▶ [PROBLEM REQUIREMENTS]
The required output is all lines below that contain the word "href".

▶ [DATASET RECORDS]
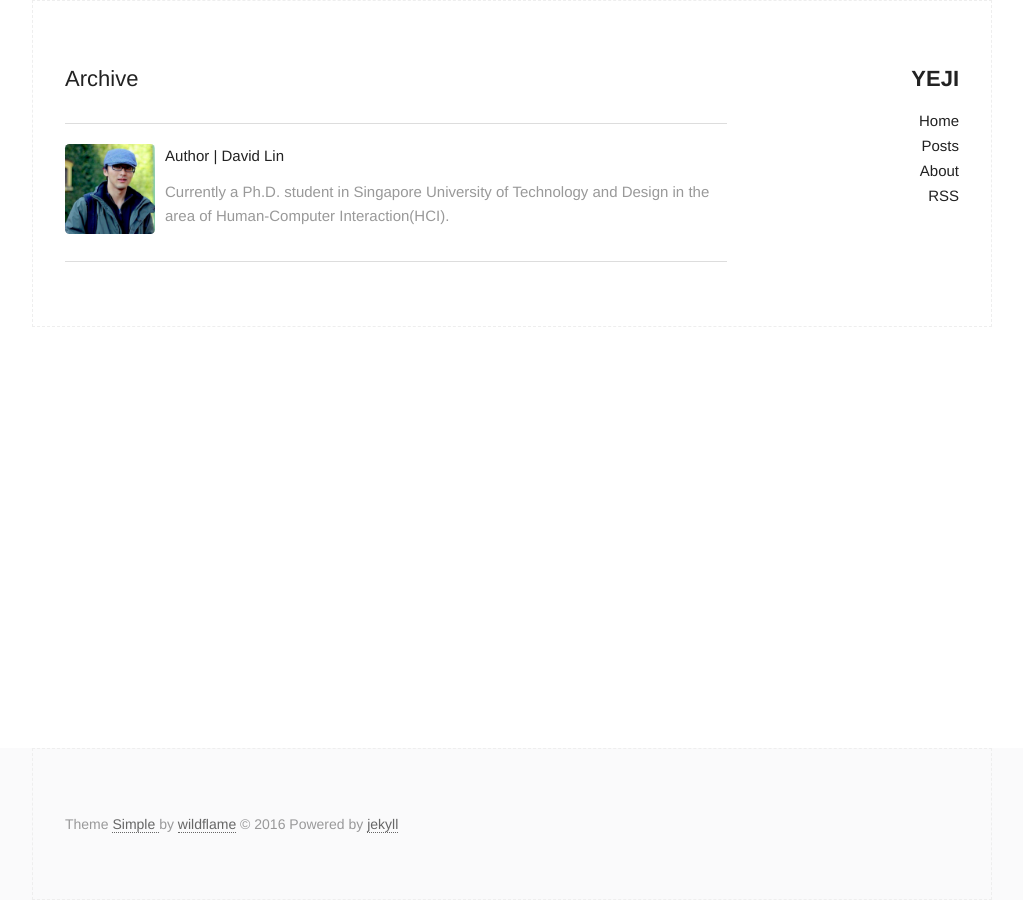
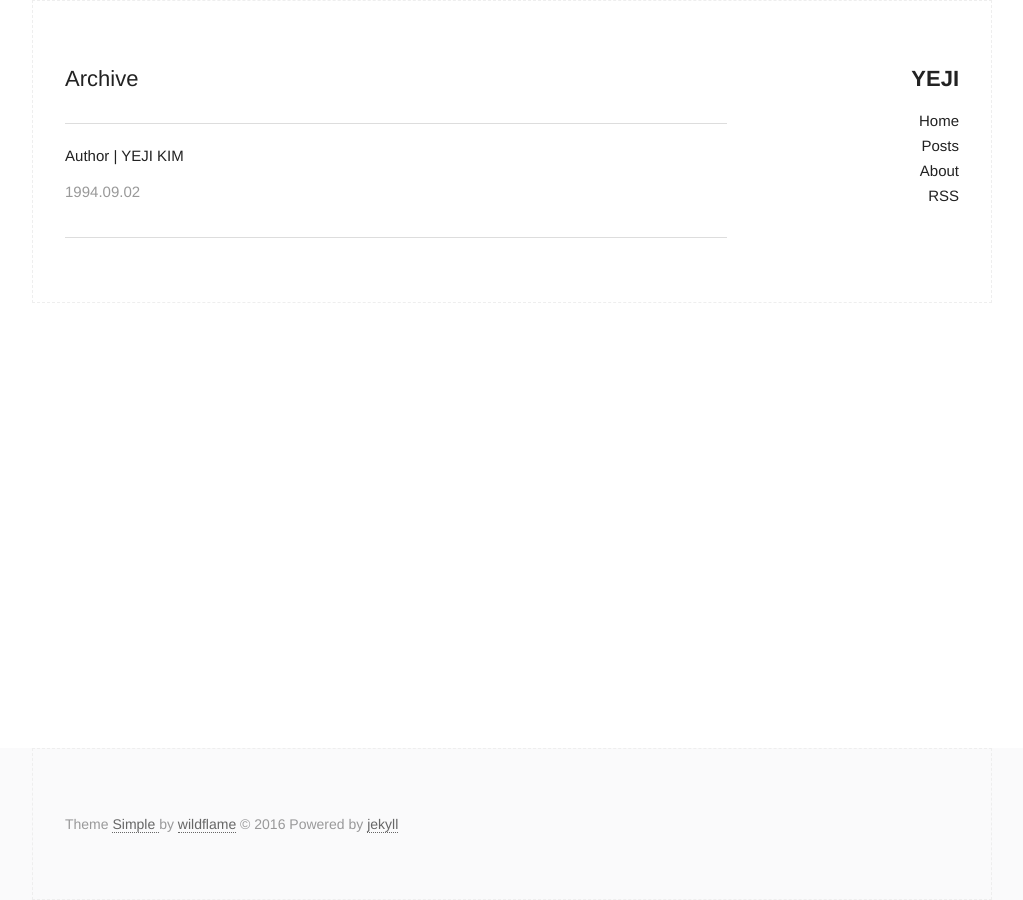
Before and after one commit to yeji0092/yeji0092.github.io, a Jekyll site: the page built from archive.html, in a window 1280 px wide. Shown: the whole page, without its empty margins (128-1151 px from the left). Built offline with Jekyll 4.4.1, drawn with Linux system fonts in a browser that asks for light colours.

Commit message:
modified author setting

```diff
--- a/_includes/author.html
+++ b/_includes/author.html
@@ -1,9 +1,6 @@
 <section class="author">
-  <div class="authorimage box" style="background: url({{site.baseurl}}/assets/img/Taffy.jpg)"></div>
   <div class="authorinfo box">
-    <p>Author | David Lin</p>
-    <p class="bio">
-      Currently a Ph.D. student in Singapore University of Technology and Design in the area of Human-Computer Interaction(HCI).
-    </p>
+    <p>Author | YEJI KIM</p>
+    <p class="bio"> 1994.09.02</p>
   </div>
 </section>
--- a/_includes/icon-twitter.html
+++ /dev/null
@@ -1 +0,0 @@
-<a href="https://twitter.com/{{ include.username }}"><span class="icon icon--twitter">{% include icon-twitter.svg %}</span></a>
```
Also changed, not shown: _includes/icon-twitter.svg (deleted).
--
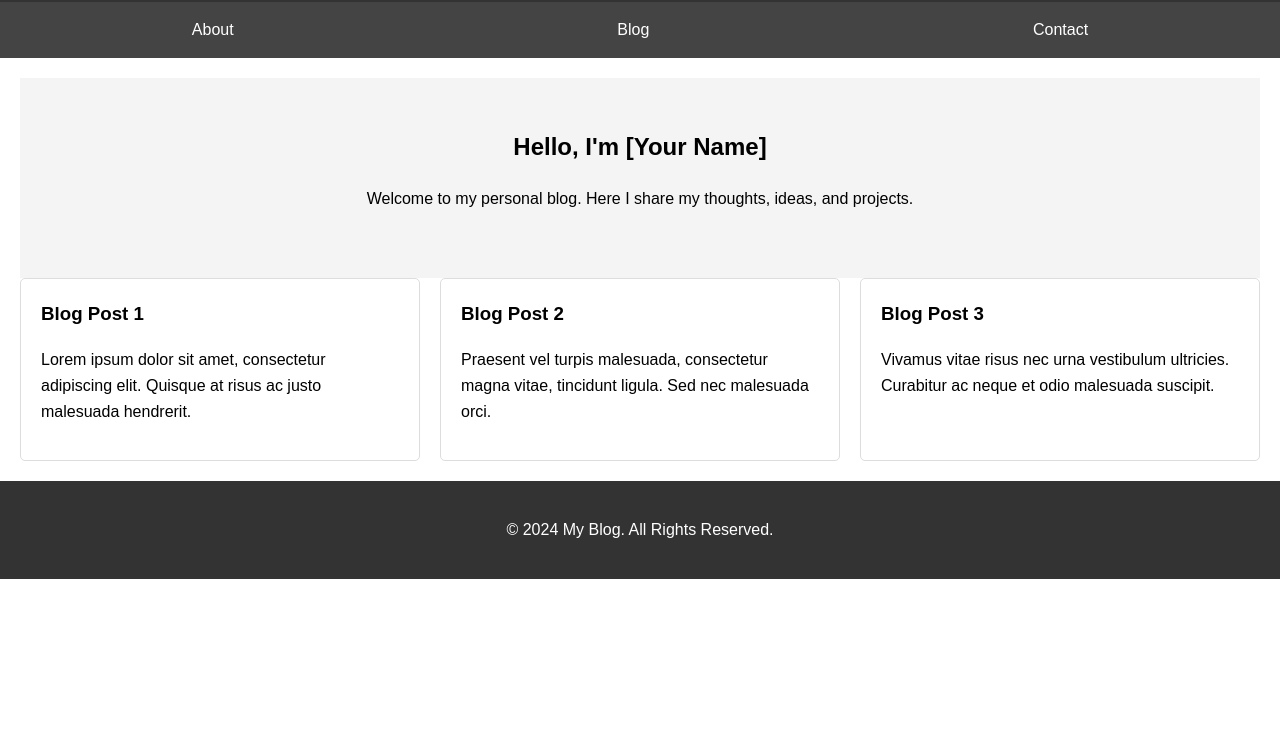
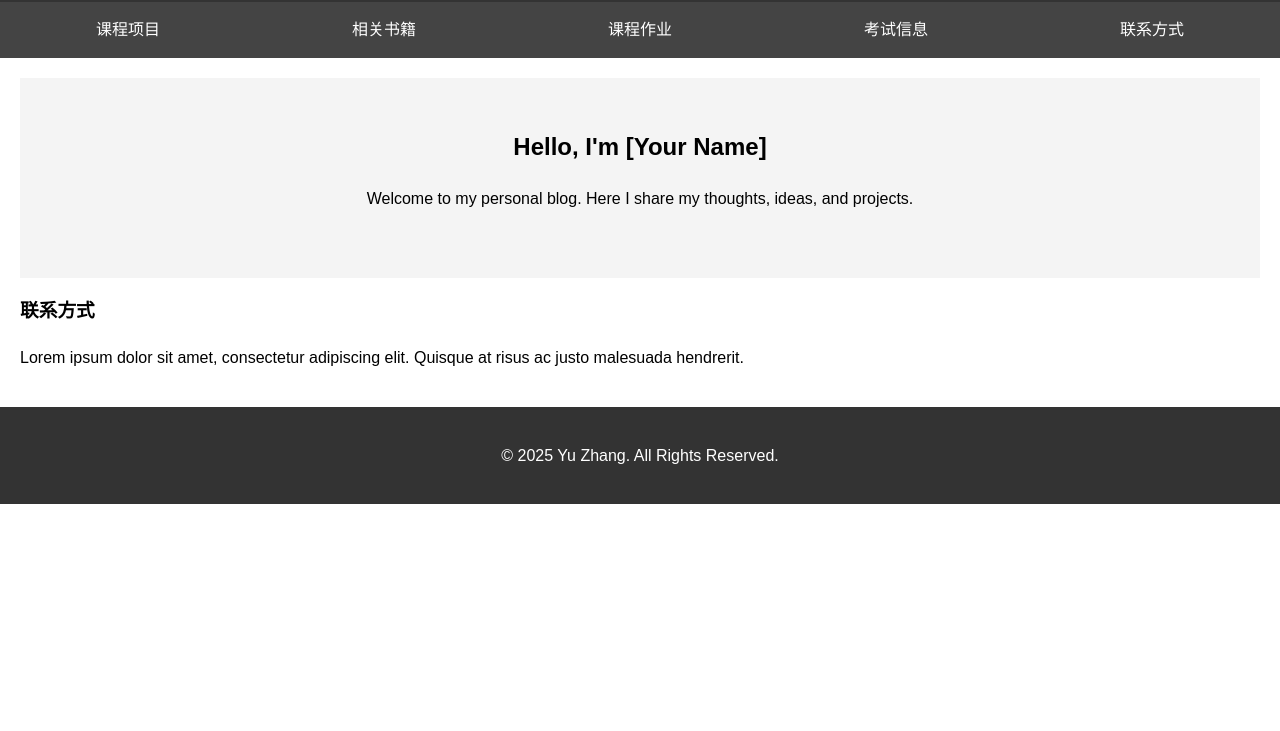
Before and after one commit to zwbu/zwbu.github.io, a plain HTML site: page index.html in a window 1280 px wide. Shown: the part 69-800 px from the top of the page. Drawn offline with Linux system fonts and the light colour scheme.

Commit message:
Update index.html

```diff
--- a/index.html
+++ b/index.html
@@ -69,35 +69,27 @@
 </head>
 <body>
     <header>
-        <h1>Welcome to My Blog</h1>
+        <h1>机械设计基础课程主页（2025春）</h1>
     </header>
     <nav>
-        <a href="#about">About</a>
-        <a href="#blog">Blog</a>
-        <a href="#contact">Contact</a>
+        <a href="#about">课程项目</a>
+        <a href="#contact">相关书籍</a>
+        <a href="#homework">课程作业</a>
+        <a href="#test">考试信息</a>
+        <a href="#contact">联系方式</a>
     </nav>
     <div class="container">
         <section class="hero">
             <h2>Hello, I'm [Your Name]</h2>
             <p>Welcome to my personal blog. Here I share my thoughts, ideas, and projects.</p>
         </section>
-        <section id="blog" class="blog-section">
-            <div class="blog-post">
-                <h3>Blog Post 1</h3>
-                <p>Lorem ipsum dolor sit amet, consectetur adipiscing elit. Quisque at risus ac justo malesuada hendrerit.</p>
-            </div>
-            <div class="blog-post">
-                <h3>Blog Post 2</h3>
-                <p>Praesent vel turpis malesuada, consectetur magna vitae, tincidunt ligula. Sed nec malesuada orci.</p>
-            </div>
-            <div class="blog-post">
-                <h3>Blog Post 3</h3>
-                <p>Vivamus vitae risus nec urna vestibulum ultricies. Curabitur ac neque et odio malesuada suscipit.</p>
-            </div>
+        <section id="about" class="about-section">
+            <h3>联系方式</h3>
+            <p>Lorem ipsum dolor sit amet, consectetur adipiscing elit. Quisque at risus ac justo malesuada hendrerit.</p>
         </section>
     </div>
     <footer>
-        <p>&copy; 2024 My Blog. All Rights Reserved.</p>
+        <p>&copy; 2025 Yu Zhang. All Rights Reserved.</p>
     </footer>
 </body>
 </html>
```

▶ [ANSWER FOR THIS EXERCISE]
-<a href="https://twitter.com/{{ include.username }}"><span class="icon icon--twitter">{% include icon-twitter.svg %}</span></a>
-        <a href="#about">About</a>
-        <a href="#blog">Blog</a>
-        <a href="#contact">Contact</a>
+        <a href="#about">课程项目</a>
+        <a href="#contact">相关书籍</a>
+        <a href="#homework">课程作业</a>
+        <a href="#test">考试信息</a>
+        <a href="#contact">联系方式</a>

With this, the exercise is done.